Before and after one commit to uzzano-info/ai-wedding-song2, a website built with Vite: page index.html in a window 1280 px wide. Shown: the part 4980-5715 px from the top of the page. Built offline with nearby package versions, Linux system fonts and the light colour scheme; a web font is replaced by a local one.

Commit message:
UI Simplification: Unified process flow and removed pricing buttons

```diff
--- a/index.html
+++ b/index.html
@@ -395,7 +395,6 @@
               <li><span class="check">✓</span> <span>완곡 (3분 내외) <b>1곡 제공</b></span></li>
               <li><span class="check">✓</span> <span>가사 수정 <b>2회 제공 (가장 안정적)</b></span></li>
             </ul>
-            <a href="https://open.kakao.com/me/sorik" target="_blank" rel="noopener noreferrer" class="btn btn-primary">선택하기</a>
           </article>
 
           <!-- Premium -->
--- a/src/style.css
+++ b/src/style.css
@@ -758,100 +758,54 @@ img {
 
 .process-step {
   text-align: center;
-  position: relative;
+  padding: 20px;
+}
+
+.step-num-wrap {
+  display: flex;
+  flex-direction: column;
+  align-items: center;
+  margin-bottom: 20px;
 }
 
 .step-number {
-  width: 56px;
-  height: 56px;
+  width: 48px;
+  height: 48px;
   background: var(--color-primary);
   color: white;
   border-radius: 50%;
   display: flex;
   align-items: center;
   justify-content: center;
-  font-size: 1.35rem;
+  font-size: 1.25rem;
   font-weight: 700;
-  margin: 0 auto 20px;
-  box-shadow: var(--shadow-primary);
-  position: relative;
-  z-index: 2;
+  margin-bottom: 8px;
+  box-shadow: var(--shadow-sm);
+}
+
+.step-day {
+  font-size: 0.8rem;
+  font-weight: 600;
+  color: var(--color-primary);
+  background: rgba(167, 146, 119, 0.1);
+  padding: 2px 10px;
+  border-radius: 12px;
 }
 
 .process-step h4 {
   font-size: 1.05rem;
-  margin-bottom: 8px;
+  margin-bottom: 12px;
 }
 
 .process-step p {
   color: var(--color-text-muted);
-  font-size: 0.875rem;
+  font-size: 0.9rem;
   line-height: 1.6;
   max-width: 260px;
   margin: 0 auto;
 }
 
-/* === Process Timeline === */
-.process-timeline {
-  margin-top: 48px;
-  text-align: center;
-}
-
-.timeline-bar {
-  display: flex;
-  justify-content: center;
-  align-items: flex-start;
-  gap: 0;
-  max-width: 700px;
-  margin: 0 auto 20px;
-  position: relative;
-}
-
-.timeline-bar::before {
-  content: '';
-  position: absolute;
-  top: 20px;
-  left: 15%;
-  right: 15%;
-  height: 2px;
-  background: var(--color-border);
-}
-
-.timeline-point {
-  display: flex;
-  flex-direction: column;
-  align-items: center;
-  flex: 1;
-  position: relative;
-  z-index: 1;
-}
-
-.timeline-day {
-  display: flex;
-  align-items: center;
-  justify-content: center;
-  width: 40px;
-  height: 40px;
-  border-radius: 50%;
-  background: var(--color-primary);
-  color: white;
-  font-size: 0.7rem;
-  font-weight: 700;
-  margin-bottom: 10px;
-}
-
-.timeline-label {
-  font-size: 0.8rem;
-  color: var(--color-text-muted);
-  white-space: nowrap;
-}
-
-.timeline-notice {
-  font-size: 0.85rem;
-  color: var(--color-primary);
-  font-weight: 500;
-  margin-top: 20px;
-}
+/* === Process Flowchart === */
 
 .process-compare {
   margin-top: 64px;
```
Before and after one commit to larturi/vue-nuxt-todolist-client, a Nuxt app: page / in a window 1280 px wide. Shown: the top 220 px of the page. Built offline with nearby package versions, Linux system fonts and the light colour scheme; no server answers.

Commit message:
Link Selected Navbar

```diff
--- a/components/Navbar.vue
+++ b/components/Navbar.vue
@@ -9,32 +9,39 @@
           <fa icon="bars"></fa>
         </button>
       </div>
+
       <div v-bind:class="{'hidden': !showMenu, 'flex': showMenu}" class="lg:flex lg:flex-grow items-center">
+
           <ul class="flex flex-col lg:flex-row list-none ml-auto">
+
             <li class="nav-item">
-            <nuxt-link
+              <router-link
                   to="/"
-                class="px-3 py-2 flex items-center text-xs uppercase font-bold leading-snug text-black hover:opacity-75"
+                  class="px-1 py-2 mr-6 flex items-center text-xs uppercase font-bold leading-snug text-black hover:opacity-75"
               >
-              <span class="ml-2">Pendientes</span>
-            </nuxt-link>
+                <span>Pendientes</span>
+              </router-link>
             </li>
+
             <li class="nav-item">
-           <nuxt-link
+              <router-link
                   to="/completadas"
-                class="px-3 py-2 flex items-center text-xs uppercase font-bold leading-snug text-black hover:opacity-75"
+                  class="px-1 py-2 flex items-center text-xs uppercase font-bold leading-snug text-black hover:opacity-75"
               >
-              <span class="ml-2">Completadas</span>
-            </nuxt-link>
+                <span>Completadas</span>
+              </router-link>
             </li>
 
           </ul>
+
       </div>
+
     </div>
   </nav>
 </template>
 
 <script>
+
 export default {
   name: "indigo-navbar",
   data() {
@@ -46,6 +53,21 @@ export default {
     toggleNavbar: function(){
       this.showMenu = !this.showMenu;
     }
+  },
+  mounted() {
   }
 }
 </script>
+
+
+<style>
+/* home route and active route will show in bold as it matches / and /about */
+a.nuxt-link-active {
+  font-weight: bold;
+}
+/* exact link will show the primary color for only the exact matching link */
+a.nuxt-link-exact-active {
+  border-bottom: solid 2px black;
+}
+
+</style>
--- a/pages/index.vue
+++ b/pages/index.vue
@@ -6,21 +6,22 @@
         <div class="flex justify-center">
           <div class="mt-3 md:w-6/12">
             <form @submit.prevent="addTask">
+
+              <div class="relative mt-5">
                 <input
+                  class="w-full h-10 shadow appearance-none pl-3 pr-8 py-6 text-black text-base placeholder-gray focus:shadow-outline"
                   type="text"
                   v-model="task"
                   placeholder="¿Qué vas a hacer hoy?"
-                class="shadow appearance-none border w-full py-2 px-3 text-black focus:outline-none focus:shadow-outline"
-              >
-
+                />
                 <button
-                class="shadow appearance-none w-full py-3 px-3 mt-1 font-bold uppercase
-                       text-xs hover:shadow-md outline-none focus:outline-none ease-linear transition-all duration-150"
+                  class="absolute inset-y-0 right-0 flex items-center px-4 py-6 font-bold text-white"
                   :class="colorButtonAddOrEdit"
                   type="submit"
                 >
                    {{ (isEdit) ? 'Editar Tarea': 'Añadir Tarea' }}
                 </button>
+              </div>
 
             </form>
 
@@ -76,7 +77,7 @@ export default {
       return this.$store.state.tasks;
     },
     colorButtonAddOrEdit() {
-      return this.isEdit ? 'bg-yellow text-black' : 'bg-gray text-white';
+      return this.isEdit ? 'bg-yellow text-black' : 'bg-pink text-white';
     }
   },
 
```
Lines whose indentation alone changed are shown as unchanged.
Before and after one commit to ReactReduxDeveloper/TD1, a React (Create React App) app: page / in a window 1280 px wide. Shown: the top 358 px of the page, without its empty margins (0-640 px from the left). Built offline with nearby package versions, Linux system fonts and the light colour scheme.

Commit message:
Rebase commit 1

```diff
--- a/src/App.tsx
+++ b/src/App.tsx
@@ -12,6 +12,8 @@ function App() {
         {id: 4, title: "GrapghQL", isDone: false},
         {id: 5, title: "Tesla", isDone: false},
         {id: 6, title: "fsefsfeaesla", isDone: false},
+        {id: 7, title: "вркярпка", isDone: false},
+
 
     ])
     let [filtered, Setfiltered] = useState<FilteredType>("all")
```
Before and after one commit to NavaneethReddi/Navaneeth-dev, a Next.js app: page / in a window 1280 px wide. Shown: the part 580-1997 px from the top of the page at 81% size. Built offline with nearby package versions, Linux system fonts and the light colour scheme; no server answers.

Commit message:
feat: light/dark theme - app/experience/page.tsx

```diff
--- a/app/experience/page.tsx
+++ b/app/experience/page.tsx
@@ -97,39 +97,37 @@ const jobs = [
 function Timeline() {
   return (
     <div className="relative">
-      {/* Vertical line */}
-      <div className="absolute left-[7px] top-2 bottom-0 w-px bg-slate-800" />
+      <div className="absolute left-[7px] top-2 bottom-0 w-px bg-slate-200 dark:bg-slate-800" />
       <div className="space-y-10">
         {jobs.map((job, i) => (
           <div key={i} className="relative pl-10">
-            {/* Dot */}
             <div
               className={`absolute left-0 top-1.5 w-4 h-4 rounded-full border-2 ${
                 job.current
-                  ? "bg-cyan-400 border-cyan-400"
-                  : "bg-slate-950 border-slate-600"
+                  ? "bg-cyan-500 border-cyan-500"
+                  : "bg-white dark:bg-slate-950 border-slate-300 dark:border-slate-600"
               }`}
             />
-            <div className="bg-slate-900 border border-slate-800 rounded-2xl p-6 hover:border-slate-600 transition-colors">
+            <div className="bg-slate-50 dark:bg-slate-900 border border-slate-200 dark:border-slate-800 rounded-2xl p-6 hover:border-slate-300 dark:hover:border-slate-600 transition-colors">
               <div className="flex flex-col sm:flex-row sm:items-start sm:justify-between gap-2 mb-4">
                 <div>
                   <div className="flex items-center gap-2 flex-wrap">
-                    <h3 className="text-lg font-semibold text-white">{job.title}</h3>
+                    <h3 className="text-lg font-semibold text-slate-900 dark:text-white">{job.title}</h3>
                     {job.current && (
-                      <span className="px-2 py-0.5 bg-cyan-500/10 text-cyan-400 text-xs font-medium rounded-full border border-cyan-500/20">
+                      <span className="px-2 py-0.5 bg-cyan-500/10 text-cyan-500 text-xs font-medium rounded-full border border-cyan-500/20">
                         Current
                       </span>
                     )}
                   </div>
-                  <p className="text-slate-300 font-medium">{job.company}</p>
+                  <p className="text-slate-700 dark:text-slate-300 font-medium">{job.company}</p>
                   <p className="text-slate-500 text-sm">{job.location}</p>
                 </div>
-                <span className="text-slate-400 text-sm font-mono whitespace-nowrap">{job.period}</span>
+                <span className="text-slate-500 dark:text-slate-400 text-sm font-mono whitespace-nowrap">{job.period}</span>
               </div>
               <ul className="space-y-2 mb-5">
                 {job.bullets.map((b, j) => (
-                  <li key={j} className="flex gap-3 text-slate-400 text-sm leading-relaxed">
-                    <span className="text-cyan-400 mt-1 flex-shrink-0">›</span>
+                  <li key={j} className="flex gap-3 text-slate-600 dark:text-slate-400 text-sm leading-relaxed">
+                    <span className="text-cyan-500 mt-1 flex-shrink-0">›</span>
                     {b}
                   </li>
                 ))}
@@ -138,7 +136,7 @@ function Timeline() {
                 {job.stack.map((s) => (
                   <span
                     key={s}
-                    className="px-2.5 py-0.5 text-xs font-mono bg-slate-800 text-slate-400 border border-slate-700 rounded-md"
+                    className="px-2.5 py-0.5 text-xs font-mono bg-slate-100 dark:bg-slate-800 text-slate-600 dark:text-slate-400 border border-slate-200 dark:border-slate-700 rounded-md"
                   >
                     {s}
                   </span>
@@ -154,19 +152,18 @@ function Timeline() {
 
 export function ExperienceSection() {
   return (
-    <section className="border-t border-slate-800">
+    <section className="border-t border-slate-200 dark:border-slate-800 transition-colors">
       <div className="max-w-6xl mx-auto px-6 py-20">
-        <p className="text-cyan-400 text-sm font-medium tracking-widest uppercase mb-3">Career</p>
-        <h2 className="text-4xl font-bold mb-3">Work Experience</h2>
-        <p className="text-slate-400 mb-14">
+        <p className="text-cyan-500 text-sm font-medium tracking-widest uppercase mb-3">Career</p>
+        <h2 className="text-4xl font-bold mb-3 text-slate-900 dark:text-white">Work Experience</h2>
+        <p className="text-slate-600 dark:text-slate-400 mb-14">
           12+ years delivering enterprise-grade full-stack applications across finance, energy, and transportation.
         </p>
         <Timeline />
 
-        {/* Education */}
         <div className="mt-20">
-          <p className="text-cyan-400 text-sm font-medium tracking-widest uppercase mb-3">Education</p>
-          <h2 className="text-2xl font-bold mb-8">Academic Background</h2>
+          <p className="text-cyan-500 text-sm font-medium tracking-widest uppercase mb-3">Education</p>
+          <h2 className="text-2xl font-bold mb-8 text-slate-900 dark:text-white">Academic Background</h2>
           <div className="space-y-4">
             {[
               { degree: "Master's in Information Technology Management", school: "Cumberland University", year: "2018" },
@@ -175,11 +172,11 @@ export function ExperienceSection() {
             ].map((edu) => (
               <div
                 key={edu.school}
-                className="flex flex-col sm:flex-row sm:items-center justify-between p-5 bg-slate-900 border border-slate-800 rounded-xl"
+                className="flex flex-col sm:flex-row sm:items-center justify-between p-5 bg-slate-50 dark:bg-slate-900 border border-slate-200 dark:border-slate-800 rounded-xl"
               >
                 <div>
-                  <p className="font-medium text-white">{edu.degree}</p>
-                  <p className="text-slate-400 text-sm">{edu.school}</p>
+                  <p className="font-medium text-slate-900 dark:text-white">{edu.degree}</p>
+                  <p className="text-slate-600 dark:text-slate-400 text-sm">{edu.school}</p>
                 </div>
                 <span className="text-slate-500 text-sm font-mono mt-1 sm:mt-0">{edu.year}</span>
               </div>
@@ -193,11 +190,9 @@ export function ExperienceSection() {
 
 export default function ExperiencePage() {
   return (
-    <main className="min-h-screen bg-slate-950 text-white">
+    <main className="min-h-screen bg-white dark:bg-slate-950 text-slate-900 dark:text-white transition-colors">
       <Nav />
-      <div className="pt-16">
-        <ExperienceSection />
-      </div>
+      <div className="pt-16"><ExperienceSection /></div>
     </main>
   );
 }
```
····················
__WHAT YOU NEED TO DO__:
State how many lines of the records contain the word "muted". Give that number alone.

__RESPONSE__:
2